And he is using the powers he has to make a difference in his waning months at 1600 Pennsylvania Avenue. His press conference earlier today, in which he vowed to sprint to his term's Jan 20, 2009 finish line, underscored both of his principal tools.
The first and less important is the bully pulpit. As president, Bush can still demand more news cameras and live television cameras than anybody else, no matter how big Hillary Clinton's lead in the polls becomes. That counts for something. He used it today to slap the similarly unpopular Congress around for dawdling while important business: from spending bills to anti-terrorist surveillance legislation to a response for the mortgage mess remains undone. Better, from his point of view, to do that than to let them slap him around unchallenged over his veto of the S-chip children's health care bill.

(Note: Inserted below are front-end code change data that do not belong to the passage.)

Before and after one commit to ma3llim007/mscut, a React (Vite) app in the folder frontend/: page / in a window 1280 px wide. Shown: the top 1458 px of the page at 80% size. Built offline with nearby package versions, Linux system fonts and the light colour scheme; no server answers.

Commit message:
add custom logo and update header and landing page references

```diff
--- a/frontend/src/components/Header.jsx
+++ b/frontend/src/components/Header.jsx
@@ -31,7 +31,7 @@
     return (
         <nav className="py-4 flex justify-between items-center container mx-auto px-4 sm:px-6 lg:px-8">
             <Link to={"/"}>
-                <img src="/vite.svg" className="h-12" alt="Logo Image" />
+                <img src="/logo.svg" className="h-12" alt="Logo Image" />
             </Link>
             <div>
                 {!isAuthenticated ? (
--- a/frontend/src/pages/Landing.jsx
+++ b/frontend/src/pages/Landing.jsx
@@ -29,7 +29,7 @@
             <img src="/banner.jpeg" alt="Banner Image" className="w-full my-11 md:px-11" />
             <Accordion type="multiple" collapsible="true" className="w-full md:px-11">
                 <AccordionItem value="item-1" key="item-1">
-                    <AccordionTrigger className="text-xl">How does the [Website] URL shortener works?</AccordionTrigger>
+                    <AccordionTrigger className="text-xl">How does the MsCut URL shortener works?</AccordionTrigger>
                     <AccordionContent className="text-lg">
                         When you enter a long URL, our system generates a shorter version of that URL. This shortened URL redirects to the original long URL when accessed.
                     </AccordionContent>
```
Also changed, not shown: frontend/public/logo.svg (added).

The reason I call the bully pulpit as less important is that Bush's credibility and persuasive power have largely drained away. He can rally the partisans, but few beyond that and even the ranks of Bush-loving partisans have diminished.
One case in point: the president today tried to justify his confrontational rhetoric toward Democrats in Congress by saying he had confronted Republicans over spending when they controlled Congress--and they listened. To all those economic conservatives who became embittered by the Bush-GOP spending record of 2001-2006, the president's statement will sound preposterous.